The upcoming National Tea Party Convention featuring the likes of Sarah Palin, Michele Bachmann, Joseph Farah, Rick Scarborough, Roy Moore, and others seems to be causing a bit of rancor among Tea Party activists:
In the latest sign of rancor in Tea Party circles, a convention billed as an effort to bring together conservative activists from across the country is being attacked by some leading Tea Partiers as inauthentic, too tied to the GOP, and — at $549 per head — too expensive for the working Americans the movement aspires to represent.
The National Tea Party Convention, scheduled for early February in Nashville, grabbed headlines after announcing that Sarah Palin and Michele Bachmann would appear as speakers, Palin as the keynote. According to a message on the convention’s website, the event “is aimed at bringing the Tea Party Movement leaders together from around the nation.” But organizers are a long way from unifying the notoriously fractious movement.
Tea Party Patriots, which helped put together a September rally that drew tens of thousands to Washington, view the confab — which is being held at Nashville’s swank Opryland Gaylord hotel — as the “usurpation of a grassroots movement,” according to Mark Meckler, a leader of the group. “Most people in our movement can’t afford anything like that,” Meckler told TPMmuckraker, referring to the price tag. “So it’s really not aimed at the average grassroots person.”
Robin Stublen, a Tea Party Patriots volunteer, echoed that view. “This convention is $550 dollars,” said Stublen. “How grassroots is that?”
Not only is the price of the convention exorbitantly prohibitive for most, but organizers don’t seem to want any press coverage either.
Today, David Weigel pointed out the preliminary list of scheduled breakout topics and among them is one entitled “Why Christians Must Engage,” run by Rick Scarborough. Maybe the event organizers are afraid that the media might see Republican leaders like Palin and Bachmann sharing the stage with the likes of Scarborough:
Scarborough, who served on Mike Huckabee’s Faith and Values Committee during the latter’s presidential campaign, unleashed a fiery sermon more befitting a Sunday sermon than a political gathering. But since the two are essentially one in the same for Scarborough and the other participants, his proclamations that he is neither a Republican nor a Democrat but rather a “Christocrat” who will support only candidates who proudly stand up on the campaign trail and say “yes, there’s a God” and who realizes that the Constitution is a godly document designed to guide this nation by Christian principles, just as the Bible is designed to guide the lives of all of mankind. He then rails against Republican failures to defund the Department of Education and Planned Parenthood before turning his attention to President Obama and “his minions” who are intent on giving civil rights to “sodomites” while banning the Bible and putting Christians in jail.
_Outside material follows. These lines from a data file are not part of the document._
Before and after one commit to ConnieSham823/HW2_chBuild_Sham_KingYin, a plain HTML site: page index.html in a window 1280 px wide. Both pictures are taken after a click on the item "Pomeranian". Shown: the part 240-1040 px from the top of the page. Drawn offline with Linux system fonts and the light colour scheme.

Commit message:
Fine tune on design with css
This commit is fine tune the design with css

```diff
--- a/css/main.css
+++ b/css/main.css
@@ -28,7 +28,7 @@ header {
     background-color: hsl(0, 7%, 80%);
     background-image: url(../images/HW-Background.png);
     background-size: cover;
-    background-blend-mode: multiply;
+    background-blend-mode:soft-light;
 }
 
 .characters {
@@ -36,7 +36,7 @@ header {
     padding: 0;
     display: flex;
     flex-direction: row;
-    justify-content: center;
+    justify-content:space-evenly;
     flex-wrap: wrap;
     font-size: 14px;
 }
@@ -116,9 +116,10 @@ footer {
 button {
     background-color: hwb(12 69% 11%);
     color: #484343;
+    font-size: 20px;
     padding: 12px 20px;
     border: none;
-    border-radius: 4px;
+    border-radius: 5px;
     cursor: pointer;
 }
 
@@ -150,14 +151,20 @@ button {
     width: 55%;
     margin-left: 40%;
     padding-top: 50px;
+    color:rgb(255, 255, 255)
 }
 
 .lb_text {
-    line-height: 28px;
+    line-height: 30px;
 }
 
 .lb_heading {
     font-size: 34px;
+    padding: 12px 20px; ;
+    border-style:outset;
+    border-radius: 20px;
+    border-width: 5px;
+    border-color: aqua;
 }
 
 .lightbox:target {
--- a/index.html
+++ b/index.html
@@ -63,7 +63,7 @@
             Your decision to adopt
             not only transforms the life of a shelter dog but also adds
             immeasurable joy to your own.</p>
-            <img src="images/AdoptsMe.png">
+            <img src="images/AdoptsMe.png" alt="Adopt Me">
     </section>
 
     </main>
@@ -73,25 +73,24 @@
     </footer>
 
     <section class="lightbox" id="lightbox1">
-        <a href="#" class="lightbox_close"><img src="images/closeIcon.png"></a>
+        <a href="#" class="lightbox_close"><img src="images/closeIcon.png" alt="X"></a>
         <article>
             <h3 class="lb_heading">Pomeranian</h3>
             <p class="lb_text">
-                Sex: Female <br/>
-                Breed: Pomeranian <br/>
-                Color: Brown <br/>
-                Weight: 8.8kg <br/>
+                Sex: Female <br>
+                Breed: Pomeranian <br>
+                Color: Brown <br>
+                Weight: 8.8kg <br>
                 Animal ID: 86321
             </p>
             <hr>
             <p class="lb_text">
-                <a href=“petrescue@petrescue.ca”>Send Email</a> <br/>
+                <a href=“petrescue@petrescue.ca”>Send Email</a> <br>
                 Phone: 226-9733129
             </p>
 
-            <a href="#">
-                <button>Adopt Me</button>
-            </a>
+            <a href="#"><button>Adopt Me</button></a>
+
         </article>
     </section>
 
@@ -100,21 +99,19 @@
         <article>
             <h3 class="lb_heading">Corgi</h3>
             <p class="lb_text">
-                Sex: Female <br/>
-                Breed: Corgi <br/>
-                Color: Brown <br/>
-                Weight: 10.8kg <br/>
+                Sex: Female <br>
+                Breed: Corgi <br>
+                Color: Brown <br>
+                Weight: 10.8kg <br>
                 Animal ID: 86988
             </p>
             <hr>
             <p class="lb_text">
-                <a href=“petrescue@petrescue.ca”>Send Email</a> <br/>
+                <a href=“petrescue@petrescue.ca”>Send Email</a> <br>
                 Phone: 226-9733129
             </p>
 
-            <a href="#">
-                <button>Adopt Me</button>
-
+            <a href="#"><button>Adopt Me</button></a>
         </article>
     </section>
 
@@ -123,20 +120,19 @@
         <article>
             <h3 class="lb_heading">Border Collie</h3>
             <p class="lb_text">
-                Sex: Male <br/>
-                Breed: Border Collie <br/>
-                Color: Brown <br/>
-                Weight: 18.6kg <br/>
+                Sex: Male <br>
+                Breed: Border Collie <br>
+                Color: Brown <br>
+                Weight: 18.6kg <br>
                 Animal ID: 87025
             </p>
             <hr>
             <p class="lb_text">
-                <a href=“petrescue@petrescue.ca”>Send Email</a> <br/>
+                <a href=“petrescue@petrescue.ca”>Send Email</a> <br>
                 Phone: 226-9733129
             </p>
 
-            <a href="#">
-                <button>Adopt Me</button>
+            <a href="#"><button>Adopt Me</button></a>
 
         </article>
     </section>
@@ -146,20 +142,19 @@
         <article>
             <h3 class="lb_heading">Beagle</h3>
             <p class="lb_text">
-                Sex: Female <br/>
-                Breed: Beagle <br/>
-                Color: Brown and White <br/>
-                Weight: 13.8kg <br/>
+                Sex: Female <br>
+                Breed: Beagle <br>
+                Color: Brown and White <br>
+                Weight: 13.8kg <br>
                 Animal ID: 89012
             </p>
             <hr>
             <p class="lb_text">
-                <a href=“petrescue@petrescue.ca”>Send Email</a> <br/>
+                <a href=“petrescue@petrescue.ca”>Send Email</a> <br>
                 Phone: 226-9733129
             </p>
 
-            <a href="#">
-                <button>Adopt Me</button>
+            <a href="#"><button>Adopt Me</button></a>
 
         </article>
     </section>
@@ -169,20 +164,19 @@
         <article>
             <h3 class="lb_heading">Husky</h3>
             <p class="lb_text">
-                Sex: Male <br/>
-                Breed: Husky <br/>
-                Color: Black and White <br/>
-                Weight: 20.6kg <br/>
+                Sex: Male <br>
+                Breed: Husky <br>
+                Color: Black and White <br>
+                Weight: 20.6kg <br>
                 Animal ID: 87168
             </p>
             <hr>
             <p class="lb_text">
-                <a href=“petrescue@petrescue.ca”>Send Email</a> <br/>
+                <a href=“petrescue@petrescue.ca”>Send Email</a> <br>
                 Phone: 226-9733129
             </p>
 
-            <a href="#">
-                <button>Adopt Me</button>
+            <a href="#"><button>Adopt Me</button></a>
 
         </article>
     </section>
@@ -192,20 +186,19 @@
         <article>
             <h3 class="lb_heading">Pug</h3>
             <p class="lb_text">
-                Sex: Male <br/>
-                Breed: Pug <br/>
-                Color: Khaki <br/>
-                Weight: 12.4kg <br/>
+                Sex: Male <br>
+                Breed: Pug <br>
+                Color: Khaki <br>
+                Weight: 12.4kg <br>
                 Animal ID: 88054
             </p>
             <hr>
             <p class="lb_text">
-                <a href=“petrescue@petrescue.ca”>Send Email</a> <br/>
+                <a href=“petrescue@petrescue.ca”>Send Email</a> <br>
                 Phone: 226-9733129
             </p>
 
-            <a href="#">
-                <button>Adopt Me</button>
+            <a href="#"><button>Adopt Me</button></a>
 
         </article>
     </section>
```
Eventually he turns to the “shadow government” constructed by President Obama filled with “well-financed, well-heeled, and highly-staffed professional infidels who have dedicated their life” to destroying America.